Come and hear Dai Hankey at the launch of eastern valleys “Valley Commandos” project at Highfields at 7.30pm on Thursday 30th May.

This is the info released from Highfields Church website:

“In 2007 Highfields Church partnered with Dai and Michelle Hankey to plant Hill City Church in Pontypool. God has blessed that initiative and now we are partnering with Dai, WEST and SaRang Church in Korea in a new surge of church planting initiatives in the South Wales valleys called ‘Valley Commandos’.

We will be hosting the launch of the Eastern Valleys planting initiative here at Highfields on Thursday 30th May, 7.30pm.  Join Dai, Jonathan Stephens, Principal of WEST, and our own Phil Jenkins for an evening of vision casting and prayer as we ask God to move by His Spirit and use this project for his glory.
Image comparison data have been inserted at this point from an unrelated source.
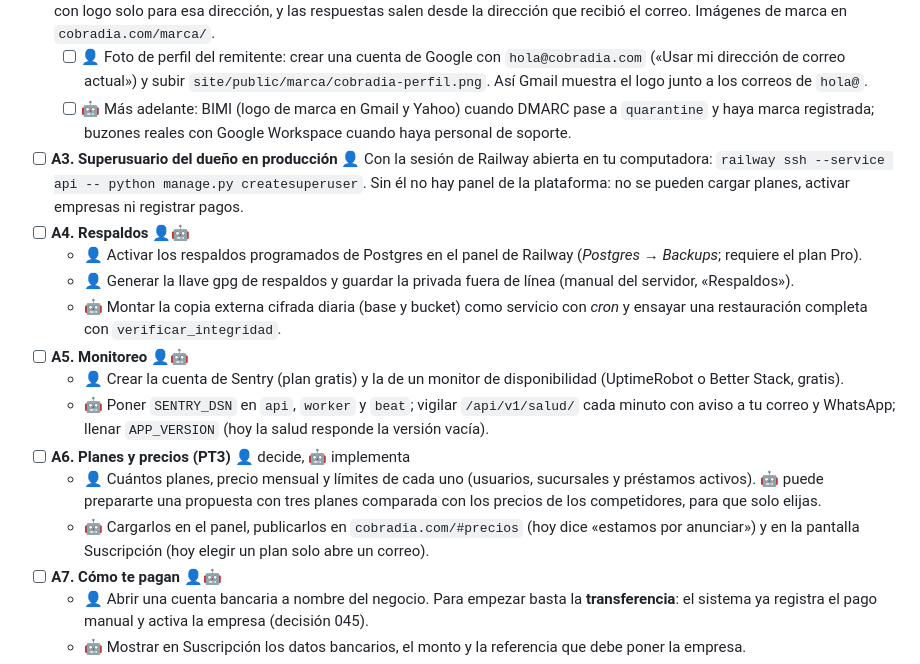
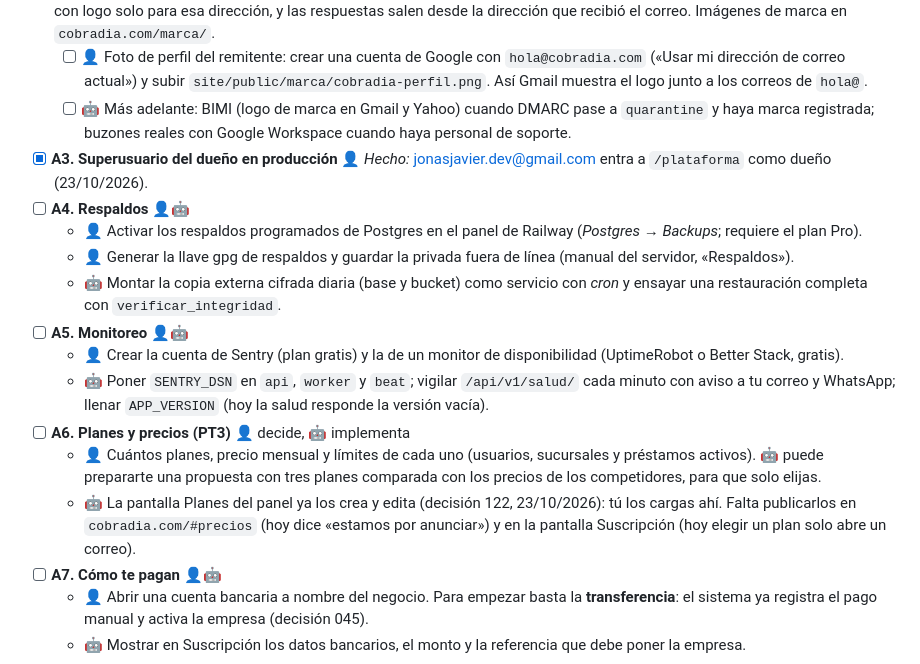
Before and after one commit to JonasJavier/Sistemas-de-prestamos, a Markdown page: docs/operacion/comercializacion.md, the part around the change. Drawn GitHub-style.

Commit message:
Docs: A3 done and plans screen noted in the commercialization checklist
Co-Authored-By: Claude Fable 5.1 <noreply@anthropic.com>

```diff
--- a/docs/operacion/comercializacion.md
+++ b/docs/operacion/comercializacion.md
@@ -24,7 +24,7 @@ Con la fase A resuelta se puede vender a un primer cliente piloto. Con A y B, ab
 - [x] **A2. Buzón `hola@cobradia.com`** 👤🤖 *Hecho el 20/10/2026.* Railway reenvía `hola@` a jonasjavier.dev@gmail.com (probado). En ese Gmail, «Enviar como» `Cobradía <hola@cobradia.com>` por el SMTP de Resend (clave `gmail-hola`), firma «Cobradía» con logo solo para esa dirección, y las respuestas salen desde la dirección que recibió el correo. Imágenes de marca en `cobradia.com/marca/`.
   - [ ] 👤 Foto de perfil del remitente: crear una cuenta de Google con `hola@cobradia.com` («Usar mi dirección de correo actual») y subir `site/public/marca/cobradia-perfil.png`. Así Gmail muestra el logo junto a los correos de `hola@`.
   - [ ] 🤖 Más adelante: BIMI (logo de marca en Gmail y Yahoo) cuando DMARC pase a `quarantine` y haya marca registrada; buzones reales con Google Workspace cuando haya personal de soporte.
-- [ ] **A3. Superusuario del dueño en producción** 👤 Con la sesión de Railway abierta en tu computadora: `railway ssh --service api -- python manage.py createsuperuser`. Sin él no hay panel de la plataforma: no se pueden cargar planes, activar empresas ni registrar pagos.
+- [x] **A3. Superusuario del dueño en producción** 👤 *Hecho:* jonasjavier.dev@gmail.com entra a `/plataforma` como dueño (23/10/2026).
 - [ ] **A4. Respaldos** 👤🤖
   - 👤 Activar los respaldos programados de Postgres en el panel de Railway (*Postgres → Backups*; requiere el plan Pro).
   - 👤 Generar la llave gpg de respaldos y guardar la privada fuera de línea (manual del servidor, «Respaldos»).
@@ -34,7 +34,7 @@ Con la fase A resuelta se puede vender a un primer cliente piloto. Con A y B, ab
   - 🤖 Poner `SENTRY_DSN` en `api`, `worker` y `beat`; vigilar `/api/v1/salud/` cada minuto con aviso a tu correo y WhatsApp; llenar `APP_VERSION` (hoy la salud responde la versión vacía).
 - [ ] **A6. Planes y precios (PT3)** 👤 decide, 🤖 implementa
   - 👤 Cuántos planes, precio mensual y límites de cada uno (usuarios, sucursales y préstamos activos). 🤖 puede prepararte una propuesta con tres planes comparada con los precios de los competidores, para que solo elijas.
-  - 🤖 Cargarlos en el panel, publicarlos en `cobradia.com/#precios` (hoy dice «estamos por anunciar») y en la pantalla Suscripción (hoy elegir un plan solo abre un correo).
+  - 🤖 La pantalla Planes del panel ya los crea y edita (decisión 122, 23/10/2026): tú los cargas ahí. Falta publicarlos en `cobradia.com/#precios` (hoy dice «estamos por anunciar») y en la pantalla Suscripción (hoy elegir un plan solo abre un correo).
 - [ ] **A7. Cómo te pagan** 👤🤖
   - 👤 Abrir una cuenta bancaria a nombre del negocio. Para empezar basta la **transferencia**: el sistema ya registra el pago manual y activa la empresa (decisión 045).
   - 🤖 Mostrar en Suscripción los datos bancarios, el monto y la referencia que debe poner la empresa.
```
We would love to see you there!”

You are very welcome to attend the meetings and find out more about the Valley Commandos project. A google map to the church can be found here

Soul Church Meetings

At Soul church in Neath, there was a evangelical meeting on last Sunday. Rev.Darryl Craft from Mississippi preached the gospel. They had 60 come in from the local community and it is understood that most were unbelievers.

Please pray for this new work in Neath.